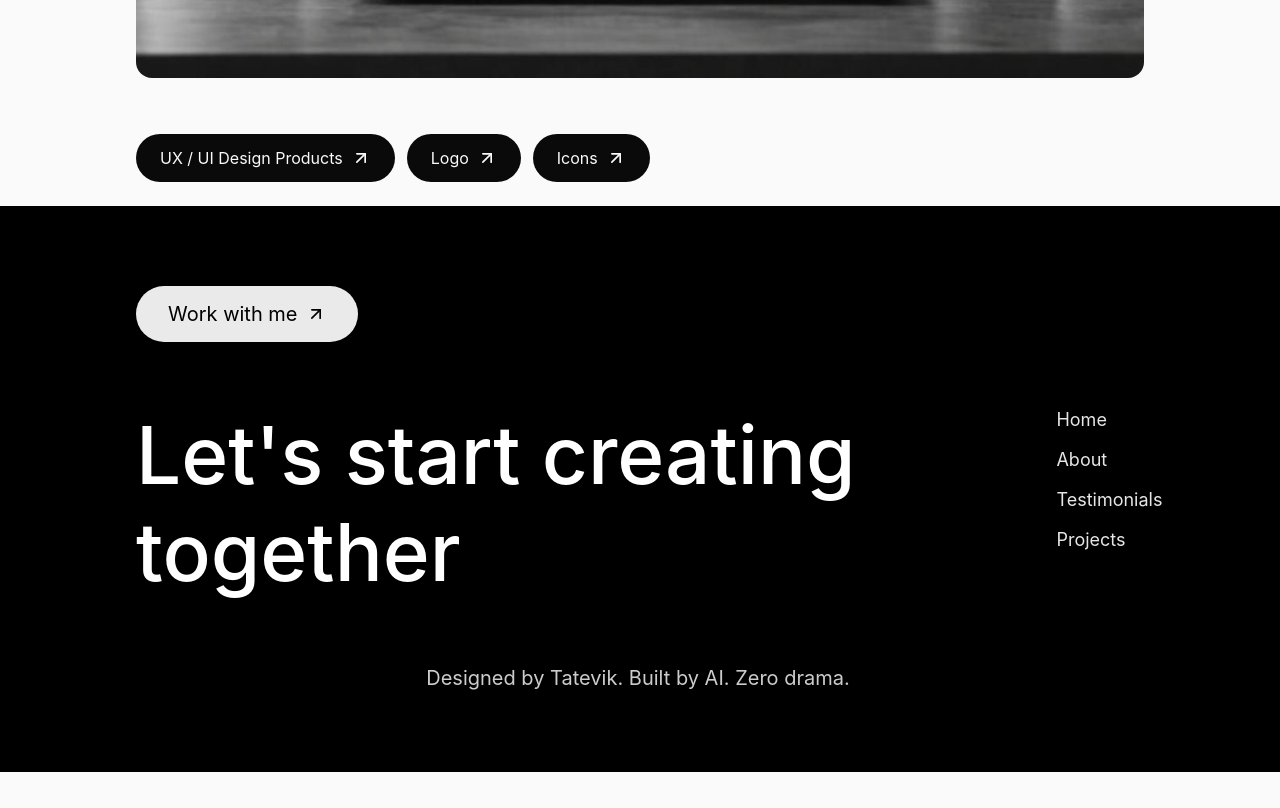
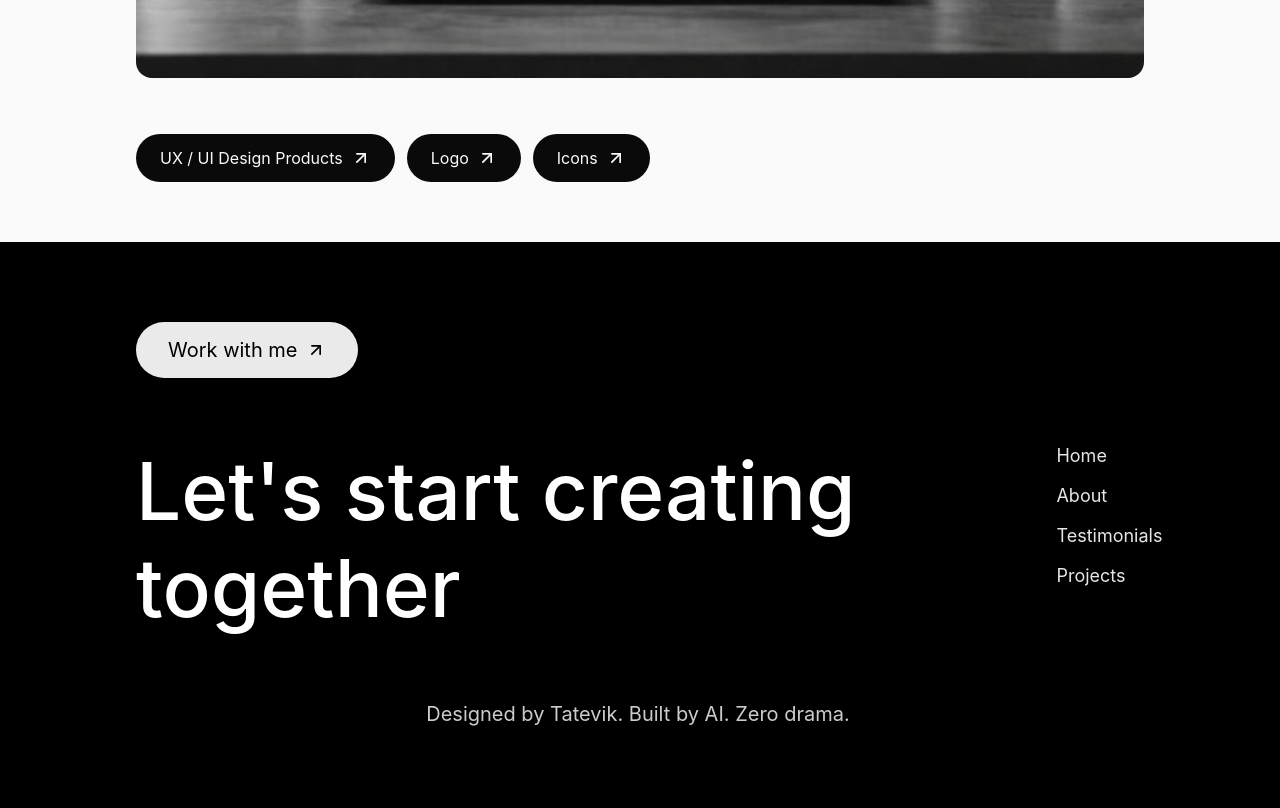
Before and after one commit to BaghajyanRuben/tatevik-portfolio, a React (Vite) app: page /project/custom_compiler in a window 1280 px wide. Shown: the part 1781-2589 px from the top of the page. Before the commit the page ends 2553 px from the top, so only its background shows below. Built offline with nearby package versions, Linux system fonts and the light colour scheme.

Commit message:
fix porject bottom padding

```diff
--- a/src/components/sections/project/ProjectCategoriesSection.jsx
+++ b/src/components/sections/project/ProjectCategoriesSection.jsx
@@ -18,7 +18,7 @@ const ProjectCategoriesSection = ({ excludePath }) => {
     : allCategoryLinks;
 
   return (
-    <section className="section py-6 text-left">
+    <section className="section pt-6 pb-[60px] text-left">
       <div className="container">
         <motion.div
           ref={ref}
--- a/src/pages/Projects.jsx
+++ b/src/pages/Projects.jsx
@@ -12,7 +12,7 @@ const Projects = () => {
         url="/projects"
         keywords="Projects, UI/UX, Logo Design, Icon Design, Portfolio"
       />
-      <main className="page-main page-main-top">
+      <main className="page-main page-main-top pb-[60px]">
         <div className="container">
           <div className="flex flex-col gap-8 md:gap-16">
             {sectionsData.map((section) => (
```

****************

→ **Exercise aim**
Your task is to repeat the material above exactly, without its pictures.

→ **Exercise result**
Before and after one commit to BaghajyanRuben/tatevik-portfolio, a React (Vite) app: page /project/custom_compiler in a window 1280 px wide. Shown: the part 1781-2589 px from the top of the page. Before the commit the page ends 2553 px from the top, so only its background shows below. Built offline with nearby package versions, Linux system fonts and the light colour scheme.

Commit message:
fix porject bottom padding

```diff
--- a/src/components/sections/project/ProjectCategoriesSection.jsx
+++ b/src/components/sections/project/ProjectCategoriesSection.jsx
@@ -18,7 +18,7 @@ const ProjectCategoriesSection = ({ excludePath }) => {
     : allCategoryLinks;
 
   return (
-    <section className="section py-6 text-left">
+    <section className="section pt-6 pb-[60px] text-left">
       <div className="container">
         <motion.div
           ref={ref}
--- a/src/pages/Projects.jsx
+++ b/src/pages/Projects.jsx
@@ -12,7 +12,7 @@ const Projects = () => {
         url="/projects"
         keywords="Projects, UI/UX, Logo Design, Icon Design, Portfolio"
       />
-      <main className="page-main page-main-top">
+      <main className="page-main page-main-top pb-[60px]">
         <div className="container">
           <div className="flex flex-col gap-8 md:gap-16">
             {sectionsData.map((section) => (
```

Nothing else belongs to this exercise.